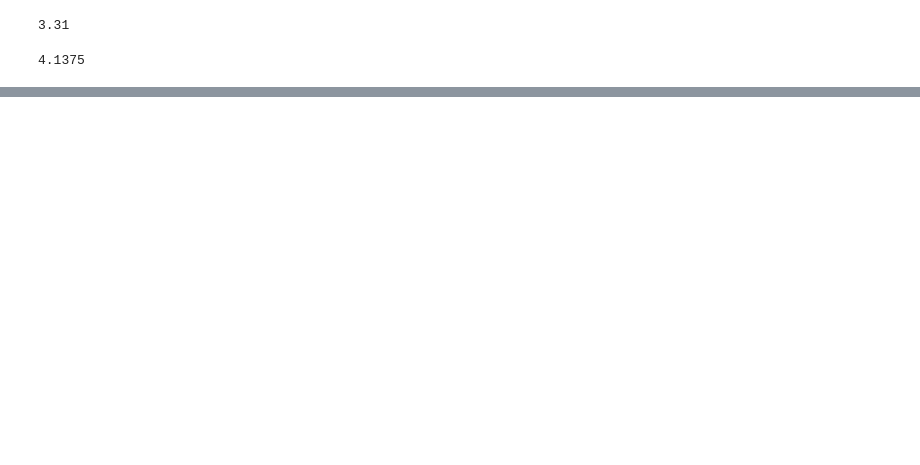
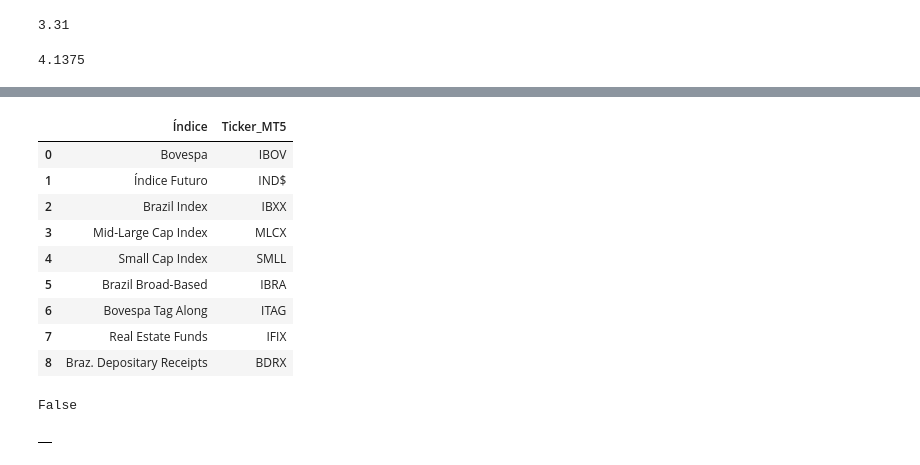
Before and after one commit to Akirahori/Mercado-Financeiro, a Jupyter notebook: Projetos/Reports/Weekly_Report.ipynb, the cells around one changed output, grey strips where cells are left out. Cells and saved outputs as stored; diff of their text form; code cells hidden in the pictures; blank space fills up the shorter version.

```diff
--- a/Projetos/Reports/Weekly_Report.ipynb
+++ b/Projetos/Reports/Weekly_Report.ipynb
@@ -411,0 +426,32 @@ fig_indices_results
+# %%
+dict_mt5_brazil_indices = {
+    "Bovespa": "IBOV",
+    "Índice Futuro": "IND$",
+    "Brazil Index": "IBXX",
+    "Mid-Large Cap Index": "MLCX",
+    "Small Cap Index": "SMLL",
+    "Brazil Broad-Based": "IBRA",
+    "Bovespa Tag Along": "ITAG",
+    "Real Estate Funds": "IFIX",
+    "Braz. Depositary Receipts": "BDRX",
+}
+
+df_mt5_brazil_indices = pd.DataFrame.from_dict(dict_mt5_brazil_indices, orient='index', columns=['Ticker_MT5'])
+df_mt5_brazil_indices = df_mt5_brazil_indices.reset_index()
+df_mt5_brazil_indices = df_mt5_brazil_indices.rename({'index':'Índice'}, axis=1)
+df_mt5_brazil_indices
+# %% [output]
+|  | Índice | Ticker_MT5 |
+| 0 | Bovespa | IBOV |
+| 1 | Índice Futuro | IND$ |
+| 2 | Brazil Index | IBXX |
+| 3 | Mid-Large Cap Index | MLCX |
+| 4 | Small Cap Index | SMLL |
+| 5 | Brazil Broad-Based | IBRA |
+| 6 | Bovespa Tag Along | ITAG |
+| 7 | Real Estate Funds | IFIX |
+| 8 | Braz. Depositary Receipts | BDRX |
+# %%
+mt5.initialize()
+# %% [output]
+False
@@ -411,0 +472,4 @@ fig_indices_results
+# %%
+brazil_ohlcv
+# %% [output]
+|  |
```
Also changed, not shown: parts of 6 cells of this notebook.
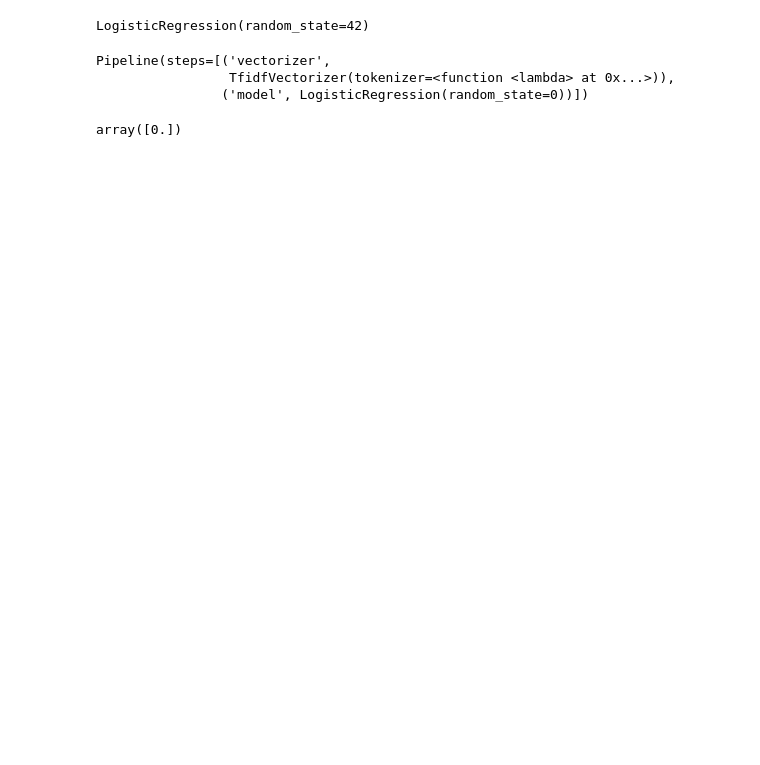
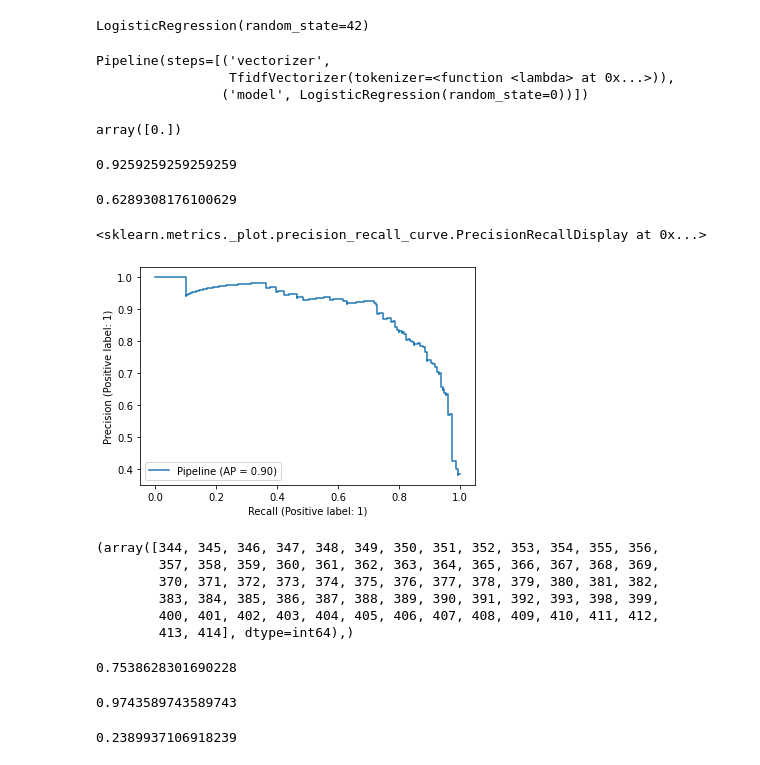
Before and after one commit to AlexKor622/ML, a Jupyter notebook: toxicNLP.ipynb, the cells around one changed output. Drawn from its saved outputs; the diff is of its cells as text; code cells hidden in the pictures; blank space fills up the shorter version.

```diff
--- a/toxicNLP.ipynb
+++ b/toxicNLP.ipynb
@@ -137,3 +137,11 @@ Pipeline(steps=[('vectorizer',
 model_pipeline.predict(['я люблю булки'])
 # %% [output]
 array([0.])
+# %%
+precision_score(y_true=test_df["toxic"], y_pred=model_pipeline.predict(test_df["comment"]))
+# %% [output]
+0.9259259259259259
+# %%
+recall_score(y_true=test_df["toxic"], y_pred=model_pipeline.predict(test_df["comment"]))
+# %% [output]
+0.6289308176100629
@@ -139,0 +150,26 @@ array([0.])
+# %%
+plot_precision_recall_curve(estimator=model_pipeline, X=test_df["comment"], y=test_df["toxic"])
+# %% [output]
+<sklearn.metrics._plot.precision_recall_curve.PrecisionRecallDisplay at 0x...>
+[figure, added]
+# %%
+np.where(prec > 0.95)
+# %% [output]
+(array([344, 345, 346, 347, 348, 349, 350, 351, 352, 353, 354, 355, 356,
+        357, 358, 359, 360, 361, 362, 363, 364, 365, 366, 367, 368, 369,
+        370, 371, 372, 373, 374, 375, 376, 377, 378, 379, 380, 381, 382,
+        383, 384, 385, 386, 387, 388, 389, 390, 391, 392, 393, 398, 399,
+        400, 401, 402, 403, 404, 405, 406, 407, 408, 409, 410, 411, 412,
+        413, 414], dtype=int64),)
+# %%
+thresholds[374]
+# %% [output]
+0.7538628301690228
+# %%
+precision_score(y_true=test_df["toxic"], y_pred=model_pipeline.predict_proba(test_df["comment"])[:, 1] > thresholds[374])
+# %% [output]
+0.9743589743589743
+# %%
+recall_score(y_true=test_df["toxic"], y_pred=model_pipeline.predict_proba(test_df["comment"])[:, 1] > thresholds[374])
+# %% [output]
+0.2389937106918239
```
Also changed, not shown: parts of 13 cells of this notebook.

——————————

# Assignment
In how many lines of the preceding material does the word "comment" occur? Answer with the number only.

# Response
5